An Alexandria doctor accused of obtaining cash payments for writing prescriptions for narcotics pleaded guilty in federal court Tuesday to conspiracy to distribute and dispense oxycodone.
Dr. Larren Wade, 55, pleaded guilty to the sole charge before U.S. District Court Judge Claude Hilton in Alexandria. Hilton scheduled a sentencing hearing for May 17.
According to court records, Wade maintained a medical practice at 5194 Dawes Ave. A two-year investigation by the FBI and Drug Enforcement Administration into Wade’s activities began in 2010, when local law enforcement notified the FBI of a pill distribution network operating in the Lorton area. Significant portions of the pills were obtained through prescriptions written by Wade, according to the FBI.
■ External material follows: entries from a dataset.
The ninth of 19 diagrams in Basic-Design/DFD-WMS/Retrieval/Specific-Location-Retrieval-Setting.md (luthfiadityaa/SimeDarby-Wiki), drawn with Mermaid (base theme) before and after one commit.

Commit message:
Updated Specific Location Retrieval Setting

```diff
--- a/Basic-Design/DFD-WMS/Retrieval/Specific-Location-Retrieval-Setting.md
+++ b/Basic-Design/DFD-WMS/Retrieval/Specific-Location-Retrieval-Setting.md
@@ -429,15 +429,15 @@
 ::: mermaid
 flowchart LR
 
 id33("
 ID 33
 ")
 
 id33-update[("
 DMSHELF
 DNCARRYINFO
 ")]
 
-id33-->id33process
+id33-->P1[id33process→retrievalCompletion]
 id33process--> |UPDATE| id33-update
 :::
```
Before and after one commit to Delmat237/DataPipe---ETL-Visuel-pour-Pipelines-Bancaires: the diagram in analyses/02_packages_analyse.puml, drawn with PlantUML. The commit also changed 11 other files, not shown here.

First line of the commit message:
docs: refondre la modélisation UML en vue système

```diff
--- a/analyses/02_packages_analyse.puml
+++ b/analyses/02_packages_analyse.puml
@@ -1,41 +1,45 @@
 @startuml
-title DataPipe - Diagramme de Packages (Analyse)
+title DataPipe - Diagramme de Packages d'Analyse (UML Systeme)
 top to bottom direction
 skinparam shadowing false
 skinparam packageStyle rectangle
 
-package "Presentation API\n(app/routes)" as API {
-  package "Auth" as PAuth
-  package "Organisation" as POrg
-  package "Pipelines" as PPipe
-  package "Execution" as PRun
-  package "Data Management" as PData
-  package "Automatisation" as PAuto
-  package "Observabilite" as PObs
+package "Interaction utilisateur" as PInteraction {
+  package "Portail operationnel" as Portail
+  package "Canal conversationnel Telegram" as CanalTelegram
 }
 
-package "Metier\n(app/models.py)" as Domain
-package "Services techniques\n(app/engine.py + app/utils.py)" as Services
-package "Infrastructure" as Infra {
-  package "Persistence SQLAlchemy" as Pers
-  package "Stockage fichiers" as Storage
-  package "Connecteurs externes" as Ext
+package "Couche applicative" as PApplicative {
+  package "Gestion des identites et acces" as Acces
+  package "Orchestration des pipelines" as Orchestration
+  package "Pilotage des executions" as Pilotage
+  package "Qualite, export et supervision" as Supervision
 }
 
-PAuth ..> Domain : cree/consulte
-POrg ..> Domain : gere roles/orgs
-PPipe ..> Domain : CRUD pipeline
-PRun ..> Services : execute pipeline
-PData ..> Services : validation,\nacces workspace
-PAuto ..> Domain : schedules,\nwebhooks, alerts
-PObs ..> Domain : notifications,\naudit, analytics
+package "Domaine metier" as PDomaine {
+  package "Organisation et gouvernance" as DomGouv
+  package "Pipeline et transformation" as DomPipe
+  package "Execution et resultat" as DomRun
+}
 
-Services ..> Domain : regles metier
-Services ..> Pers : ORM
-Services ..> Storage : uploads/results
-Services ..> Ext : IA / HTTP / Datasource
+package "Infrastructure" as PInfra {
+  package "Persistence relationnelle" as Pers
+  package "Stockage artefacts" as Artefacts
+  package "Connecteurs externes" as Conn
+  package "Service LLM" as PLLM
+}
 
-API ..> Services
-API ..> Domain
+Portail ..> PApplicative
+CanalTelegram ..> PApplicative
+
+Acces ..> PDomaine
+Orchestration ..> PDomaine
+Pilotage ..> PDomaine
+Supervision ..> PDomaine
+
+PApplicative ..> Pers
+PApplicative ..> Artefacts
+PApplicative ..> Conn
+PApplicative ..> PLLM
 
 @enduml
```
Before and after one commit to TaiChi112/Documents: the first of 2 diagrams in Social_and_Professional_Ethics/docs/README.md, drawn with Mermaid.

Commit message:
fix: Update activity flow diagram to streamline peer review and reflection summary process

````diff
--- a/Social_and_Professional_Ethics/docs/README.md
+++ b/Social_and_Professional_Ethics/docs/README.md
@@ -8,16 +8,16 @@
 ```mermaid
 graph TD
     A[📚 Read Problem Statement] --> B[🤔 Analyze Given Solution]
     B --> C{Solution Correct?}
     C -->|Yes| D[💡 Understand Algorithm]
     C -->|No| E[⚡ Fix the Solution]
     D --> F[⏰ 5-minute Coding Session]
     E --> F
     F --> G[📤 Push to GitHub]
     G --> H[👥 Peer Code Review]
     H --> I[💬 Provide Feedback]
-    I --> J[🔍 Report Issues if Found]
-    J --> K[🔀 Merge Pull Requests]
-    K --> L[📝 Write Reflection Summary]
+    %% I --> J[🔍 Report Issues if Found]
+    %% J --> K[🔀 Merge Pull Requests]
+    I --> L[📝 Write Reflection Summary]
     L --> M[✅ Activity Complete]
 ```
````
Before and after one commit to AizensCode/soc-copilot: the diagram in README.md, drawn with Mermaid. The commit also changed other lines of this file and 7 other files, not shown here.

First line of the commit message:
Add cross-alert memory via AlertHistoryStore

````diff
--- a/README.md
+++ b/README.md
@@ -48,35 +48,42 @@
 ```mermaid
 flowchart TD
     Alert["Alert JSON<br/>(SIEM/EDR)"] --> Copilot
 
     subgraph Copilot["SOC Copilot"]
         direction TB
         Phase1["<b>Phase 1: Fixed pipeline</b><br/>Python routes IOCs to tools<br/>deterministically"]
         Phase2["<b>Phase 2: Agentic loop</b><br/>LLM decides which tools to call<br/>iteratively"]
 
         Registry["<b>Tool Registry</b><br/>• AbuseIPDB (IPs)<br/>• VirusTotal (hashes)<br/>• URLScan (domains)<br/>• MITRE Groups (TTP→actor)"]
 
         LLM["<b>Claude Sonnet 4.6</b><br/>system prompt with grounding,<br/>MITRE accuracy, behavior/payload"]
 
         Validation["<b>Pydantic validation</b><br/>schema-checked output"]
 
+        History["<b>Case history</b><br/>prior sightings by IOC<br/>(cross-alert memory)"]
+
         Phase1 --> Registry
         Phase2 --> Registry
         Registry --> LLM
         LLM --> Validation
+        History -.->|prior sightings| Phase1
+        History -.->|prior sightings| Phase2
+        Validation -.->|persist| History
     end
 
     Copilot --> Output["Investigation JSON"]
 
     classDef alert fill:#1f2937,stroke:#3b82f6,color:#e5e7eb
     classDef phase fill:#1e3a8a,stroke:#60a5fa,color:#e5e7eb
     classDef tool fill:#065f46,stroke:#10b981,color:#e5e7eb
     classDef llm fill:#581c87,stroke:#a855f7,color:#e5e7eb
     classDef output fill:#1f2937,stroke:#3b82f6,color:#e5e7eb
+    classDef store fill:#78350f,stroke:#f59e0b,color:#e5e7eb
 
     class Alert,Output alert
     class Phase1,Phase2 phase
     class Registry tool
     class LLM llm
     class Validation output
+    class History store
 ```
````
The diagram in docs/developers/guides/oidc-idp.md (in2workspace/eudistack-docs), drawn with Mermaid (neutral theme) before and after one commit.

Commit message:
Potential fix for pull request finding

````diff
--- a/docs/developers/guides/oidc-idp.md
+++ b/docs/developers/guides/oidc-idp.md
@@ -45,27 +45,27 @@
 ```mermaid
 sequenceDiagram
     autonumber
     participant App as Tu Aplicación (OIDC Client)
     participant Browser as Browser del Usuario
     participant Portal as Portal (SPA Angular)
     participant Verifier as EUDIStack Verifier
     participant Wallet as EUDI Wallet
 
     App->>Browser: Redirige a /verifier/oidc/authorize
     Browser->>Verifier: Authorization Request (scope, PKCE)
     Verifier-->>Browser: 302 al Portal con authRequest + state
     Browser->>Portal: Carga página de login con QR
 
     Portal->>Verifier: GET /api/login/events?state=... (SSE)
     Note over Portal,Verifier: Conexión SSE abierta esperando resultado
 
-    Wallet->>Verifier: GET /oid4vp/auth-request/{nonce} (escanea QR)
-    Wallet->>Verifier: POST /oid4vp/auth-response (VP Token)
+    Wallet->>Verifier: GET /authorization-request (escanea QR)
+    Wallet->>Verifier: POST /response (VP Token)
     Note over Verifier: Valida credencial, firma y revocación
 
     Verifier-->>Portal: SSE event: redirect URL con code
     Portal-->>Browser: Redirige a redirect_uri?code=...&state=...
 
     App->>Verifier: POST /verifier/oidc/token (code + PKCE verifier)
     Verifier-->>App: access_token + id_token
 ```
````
Between early June and early July 2010, two undercover DEA officers visited Wade about four times and obtained prescriptions for approximately 2,300 oxycodone and Oxycontin tablets, which can be abused to obtain a heroin-like high. Wade prescribed the medications without conducting a physical evaluation, reviewing patient files or establishing a treatment plan, according to court documents.
According to the FBI, patients formed long lines outside Wade’s office and abused prescription drugs in the office parking lot.
Between January and July 2010, on average per month, Wade wrote approximately 1,000 prescriptions for controlled substances that were filled at pharmacies in Virginia, including 900,000 tablets of oxycodone, hydromorphone and methadone. Patients and undercover officers reported paying cash for their visits, and on one day in July 2010, patient sign-in counts obtained by investigators showed that more than 100 patients signed in that day and paid Wade nearly $10,000 in cash, according to court documents.
Starting in January 2010, the number of prescriptions Wade wrote per month was about 10 times more than his monthly average the preceding two years, prosecutors allege.
Since May 2010, law enforcement officers have interviewed at least 40 of Wade’s former patients and charged at least 12 of them in connected with the distribution of prescription drugs.